Here's to being called Ms. Cookstove for years to come

11 Dec 2015 by Kidanua Abera, Programme Analyst, Energy and Low Carbon Development, UNDP

Members of the Ethiopian government look at cookstove technology on a UNDP-supported experience sharing visit to India. Photo: UNDP Ethiopia
For the past few years, I’ve proudly been referred to in our office as ‘Ms. Cookstove’. I joined UNDP to work on the carbon market, specifically the Clean Development Mechanism (CDM) capacity building programme for Eastern and Southern Africa. When people talk about international carbon trading, they usually talk about ‘big’ emitting industries. But in 2010, I learned about the importance of seemingly ‘small’ but equally devastating emitters such as the traditional three-stone open fire cooking method, used by the majority of rural households in Ethiopia. Three billion people across the world use this method of cooking, which not only contributes to serious health problems, but also contributes significant levels of greenhouse gas emissions to the atmosphere. … Read more

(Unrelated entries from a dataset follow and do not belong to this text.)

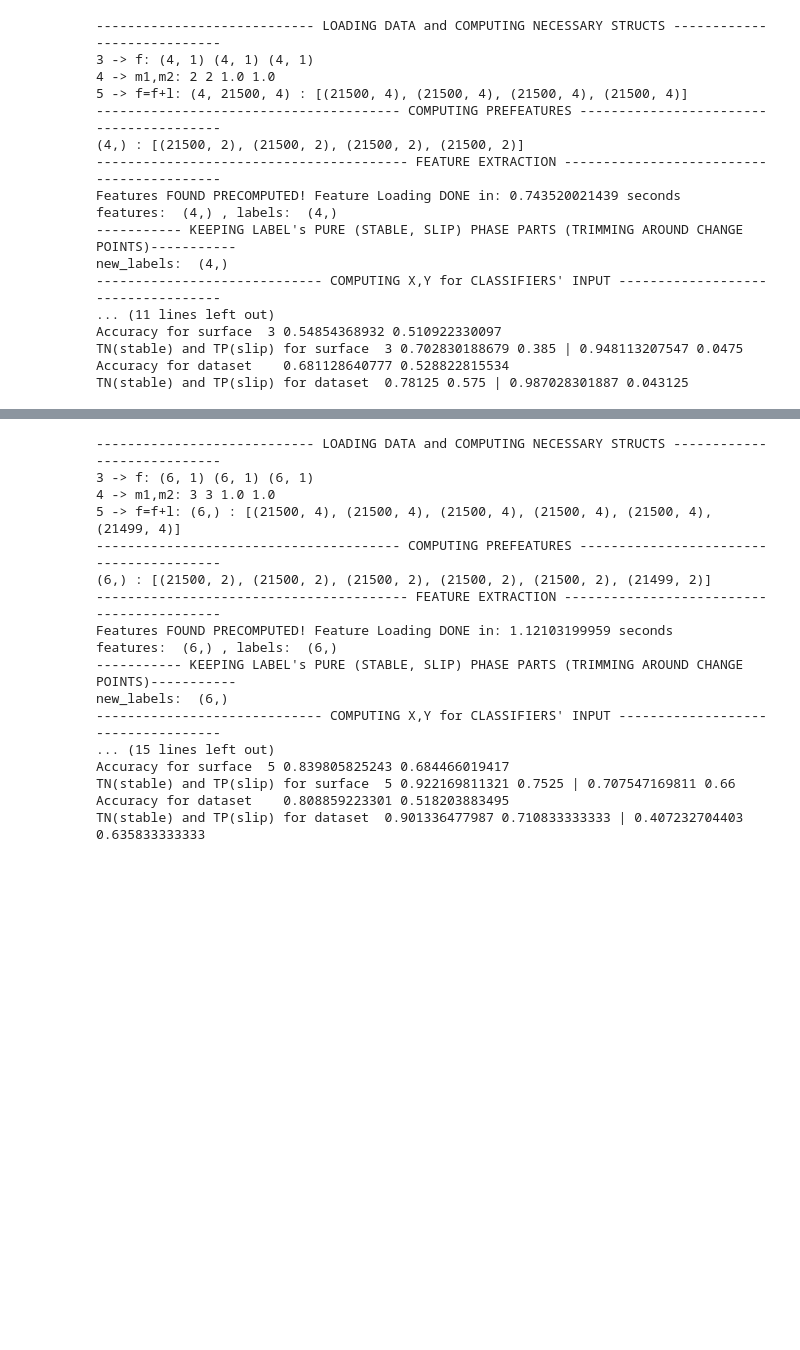
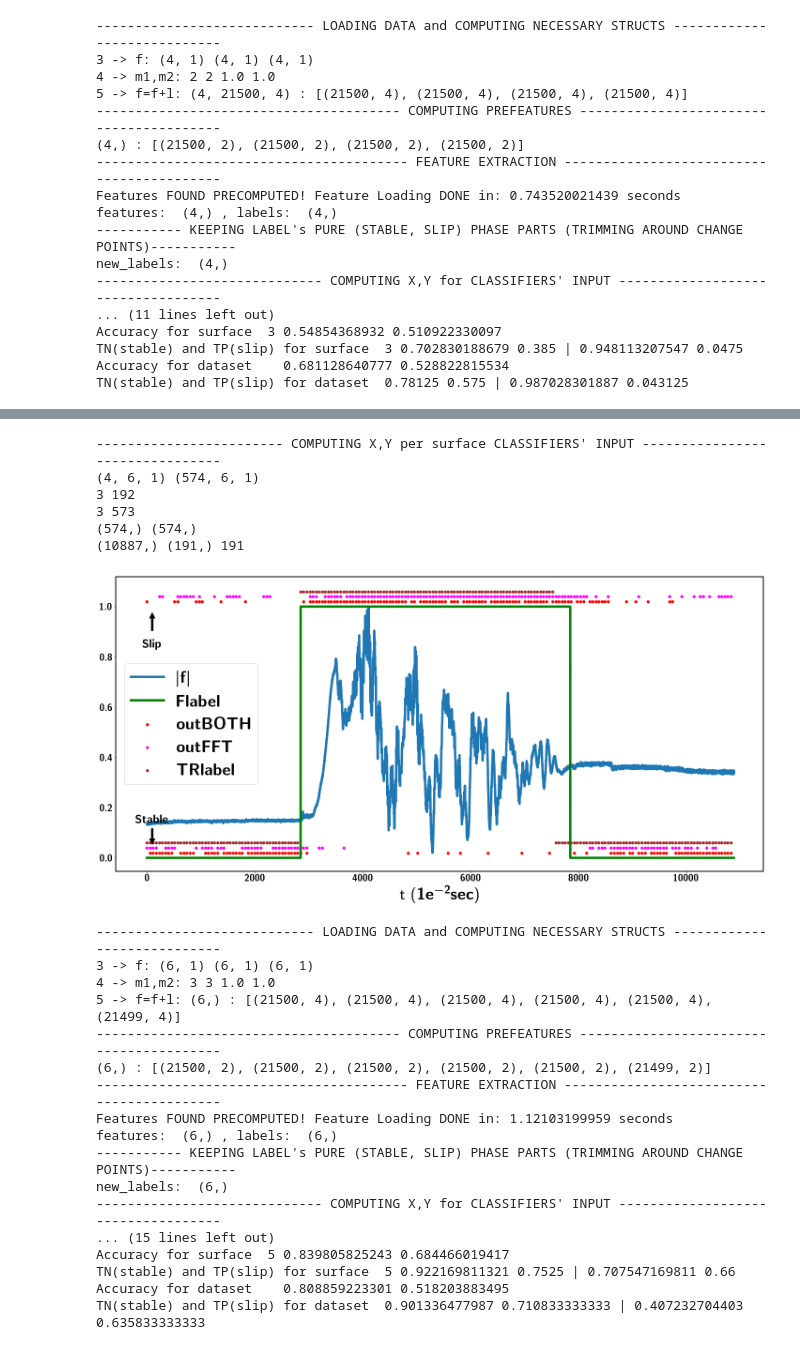
Before and after one commit to jagrio/MachineLearningSlippage, a Jupyter notebook: MLslippagesrc/MLslippage/ml_training.ipynb, the cells around one changed output, grey strips where cells are left out. Saved outputs shown, nothing was run; the diff lists cells and outputs as text; code cells hidden in the pictures; blank space fills up the shorter version.

Commit message:
Added plotting of input signal with the corresponding predicted output

```diff
--- a/MLslippagesrc/MLslippage/ml_training.ipynb
+++ b/MLslippagesrc/MLslippage/ml_training.ipynb
@@ -2271,6 +2271,86 @@ Accuracy for surface  5 0.827004219409 0.784810126582
 TN(stable) and TP(slip) for surface  5 0.751824817518 0.93 | 0.638686131387 0.985
 Accuracy for dataset    0.846694796062 0.576652601969
 TN(stable) and TP(slip) for dataset  0.788929440389 0.925833333333 | 0.311435523114 0.94
+# %%
+############ VISUALIZING ONLINE TESTING PROCEDURE ##############
+# ati830surffile = featpath+ati830featname+'_1fing_6surf.npz'
+# surf, surfla = computeXY_persurf(Xsp,Ysp,ati830surffile,n=6, k=1)
+ati830surffile = featpath+ati830featname+'_nolabelcleaning_1fing_6surf.npz'
+surf, surfla = computeXY_persurf(X,Y,ati830surffile,n=6, k=1)
+matplotlib.rcParams['text.usetex'] = True
+chosensurf = 5
+offset = window
+# inp = f[0,offset/2:-offset/2,:3]
+# lab = f[0,offset/2:-offset/2,-1]
+inp = f[chosensurf,offset-900:,:3]
+lab = f[chosensurf,offset-900:,-1]
+INP1 = surf[3,chosensurf,0]
+INP2 = surf[0,chosensurf,0]
+OUT = surfla[:,chosensurf,0]
+answerfreq = 5. # Hz
+# plotpoints = 200.                             # 200 datapoints answer for visual purposes
+plotpoint = INP1.shape[0]*1.                  # like 1ms answers
+# plotpoints = answerfreq*inp.shape[0]/window   # like real time answers (200ms or 5Hz)
+skipINP = int(round(INP1.shape[0]/plotpoints))
+# skipinp = int(round(inp.shape[0]/plotpoints))
+endsetINP = range(INP1.shape[0])[::skipINP]
+# endsetinp = range(inp.shape[0])[::skipinp]
+# minlen = min(len(endsetINP), len(endsetinp))
+minlen = len(endsetINP)
+mult = (inp.shape[0]-offset)/INP1.shape[0]*1.
+tx = np.array(endsetINP[:minlen][:-1])*mult
+tfx = range(inp.shape[0])[:int(endsetINP[-1]*mult)]
+tfind = (np.array(tfx) + offset).tolist()
+print skipINP, len(endsetINP)#, skipinp, len(endsetinp), minlen
+endsetINP = endsetINP[:minlen][-1]
+# endsetinp = endsetinp[:minlen][-1]
+print skipINP, endsetINP#, skipinp, endsetinp, minlen
+fileid = filename1(0,3,0,5)
+fileidb = filename1(0,0,0,5)
+model = np.load(fileid)['model'][0]
+modelb = np.load(fileidb)['model'][0]
+Yout = model.predict(INP1)
+Youtb = modelb.predict(INP2)
+print Yout.shape, Youtb.shape
+plt.rc('text', usetex=True)
+plt.rc('axes', linewidth=2)
+plt.rc('font', weight='bold')
+plt.rcParams['text.latex.preamble'] = [r'\usepackage{sfmath} \boldmath']
+ax = plt.figure(figsize=(20,10))
+tf = np.linalg.norm(inp[tfind],axis=1)
+tl = lab[tfind]
+ty = Yout[:endsetINP:skipINP]+0.02
+tyb = Youtb[:endsetINP:skipINP]+0.04
+tyl = OUT[:endsetINP:skipINP]+0.06
+print tf.shape, ty.shape, len(tx)
+p1, = plt.plot(tfx,tf/max(tf),linewidth=5)
+plt.hold
+pl, = plt.plot(tfx,tl,linewidth=5,color='green')
+p = plt.scatter(tx,ty,color='red',s=30)
+pb = plt.scatter(tx,tyb,color='magenta',s=30)
+pbl = plt.scatter(tx,tyl,color='brown',s=30)
+plt.text(100, 0.15, r'\textbf{Stable}', ha="center", va="center", rotation=0,
+            size=25)
+plt.text(100, 0.85, r'\textbf{Slip}', ha="center", va="center", rotation=0,
+            size=25)
+plt.annotate('', fontsize=10, xy=(100, 0.05), xytext=(100, 0.12),
+            arrowprops=dict(facecolor='black', shrink=0.05))
+plt.annotate('', xy=(100, 0.98), xytext=(100, 0.9),
+            arrowprops=dict(facecolor='black', shrink=0.05))
+plt.xlabel(r't ($1e^{-2} sec$)',fontsize=35)
+# plt.yticks([])
+plt.legend([p1,pl,p,pb,pbl],[r'$|\textbf{f}|$',r'$\textbf{Flabel}$',r'\textbf{outBOTH}',r'\textbf{outFFT}',r'$\textbf{TRlabel}$'], prop={'size': 35})
+plt.tick_params(labelsize=20)
+plt.tight_layout()
+savefig(datapath+'validation_ati.pdf', bbox_inches='tight')
+# %% [output]
+------------------------ COMPUTING X,Y per surface CLASSIFIERS' INPUT --------------------------------
+(4, 6, 1) (574, 6, 1)
+3 192
+3 573
+(574,) (574,)
+(10887,) (191,) 191
+[figure, added]
 # %%
 ############ NEWER TESTING DATA FROM ATI F/T SENSOR ROTATIONAL CASE ##############
 # same necessary steps as in testing before
```
Also changed, not shown: parts of 2 cells of this notebook.
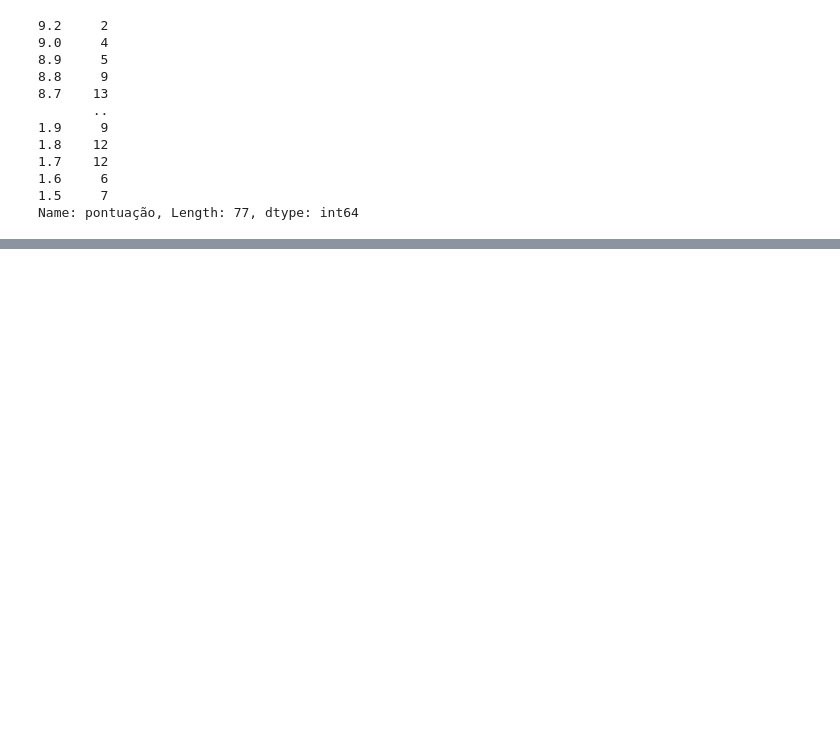
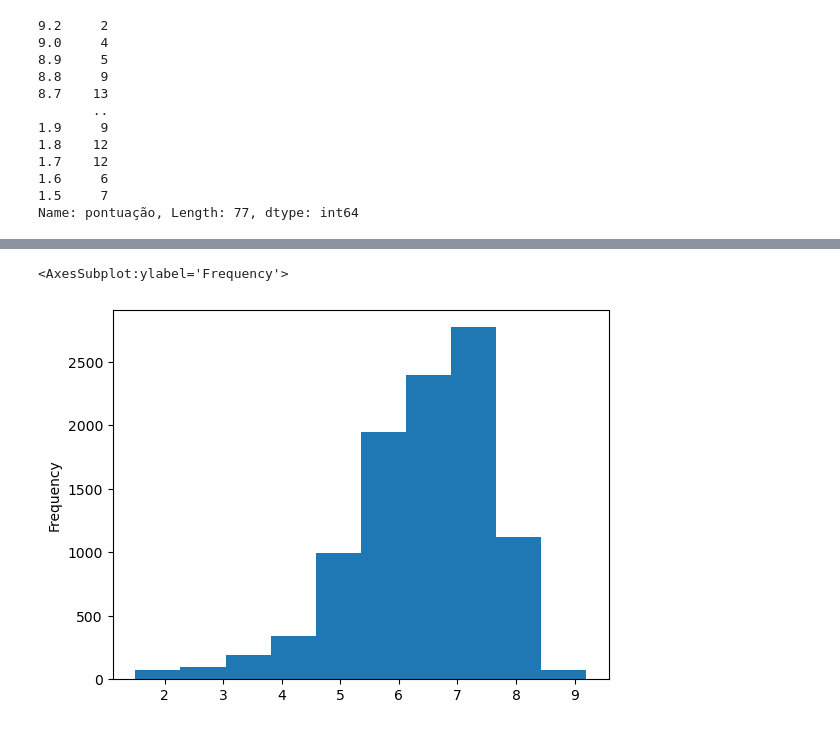
Before and after one commit to pepz1n/Learning-Python, a Jupyter notebook: python_juypter_files/pepz1nJupyter/dataAnalise.ipynb, the cells around one changed output, grey strips where cells are left out. Saved outputs shown, nothing was run; the diff lists cells and outputs as text; code cells hidden in the pictures; blank space fills up the shorter version.

```diff
--- a/python_juypter_files/pepz1nJupyter/dataAnalise.ipynb
+++ b/python_juypter_files/pepz1nJupyter/dataAnalise.ipynb
@@ -223,0 +237,5 @@ Mariana
+# %%
+data['pontuação'].plot(kind='hist')
+# %% [output]
+<AxesSubplot:ylabel='Frequency'>
+[figure, added]
```
Also changed, not shown: parts of 24 cells of this notebook, 4 other files.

Our Rights. Our Freedoms. Always.

10 Dec 2015 by Alejandro Alvarez, Team Leader for Rule of Law, Justice, Security and Human Rights at UNDP

Eleanor RooseveltMrs. Eleanor Roosevelt of the United States holding a Declaration of Human Rights poster in English. [November 1949] Photo: UN Photo
In celebrating 2015 International Human Rights Day, we are invited to reflect on the importance of the freedoms we enjoy and to recommit to supporting the fundamental freedoms of all. UNDP’s work is based on the belief that people experience poverty, deprivation or exclusion not only as a lack of income but also as a lack of education or health care or a lack of dignity and participation in their community. These dimensions of peoples’ lives have been considered so important by governments all around the world that they have recognized them as entitlements, as human rights, both in national and in international law. … Read more

When people are counted, no one is left behind

10 Dec 2015 by Clifton Cortez, Team Leader, Gender, Key Populations, and LGBTI – HIV, Health and Development Group, UNDP

LGBTI inclusion infographicClick the picture to see the full infographic.
In September 2015, a multi-sectoral group of experts met in New York from all over the world. Despite varied perspectives, each had previously been involved in some aspect of LGBTI data work or were experts in data measurement. Their goal was to reach consensus on a definition of LGBTI inclusion and provide advice on what was necessary to measure it. In September 2015, the Nepal Constituent Assembly approved a new Constitution that includes provisions protecting the rights of sexual and gender minorities. This would never have happened without the advocacy of LGBT leaders, community activists, and allies and their efforts highlighting data, including violence against transgender people. … Read more

When home is no longer safe: Reporting human rights abuses in Yemen

10 Dec 2015 by Dina El-Mamoun, Chief Technical Advisor, Support to Human Rights Project, UNDP Yemen

A boy in stands near rubble from the conflict in Yemen.UNDP is training NGOs in Yemen to document and report on human rights abuses during the conflict and to provide support to victims. Photo: Ehab Al-Absi/UNDP Yemen
"So close to dying”. This is how Hanan describes events earlier this year, when forces surrounded and stormed her home in Khur Maksar District, Aden, where she lived with her husband, 4-year-old child and niece, aged 16. Later Hanan and her family fled their home due to shelling and because of gas, electricity and water shortages. In this sense, their suffering is typical of stories told by Yemenis throughout the country who describe human rights violations at the hands of the parties to the conflict, which began in March 2015. … Read more

Fighting corruption in infrastructure – a must for achieving the 2030 Agenda

09 Dec 2015 by Patrick Keuleers, Director of Governance and Peacebuilding, UNDP

construction in South SudanWorkers rebuild damaged roads in South Sudan. Quality infrastructure provides a foundation for progress on the sustainable development agenda. UNDP photo.
In September 2015, world leaders from 193 UN member states gathered in New York to adopt the ambitious 2030 Agenda for Sustainable Development. To achieve this universal agenda, we’ll need robust and transparent investment in infrastructure to lay the physical foundations for progress on many of the goals. Agenda 2030 aims for a world that is profoundly different from the one we know today: free from poverty, environmentally secure for future generations, prosperous, more equal, just, peaceful and inclusive, and better governed. Corruption in the infrastructure sector represents a major threat to this vision. … Read more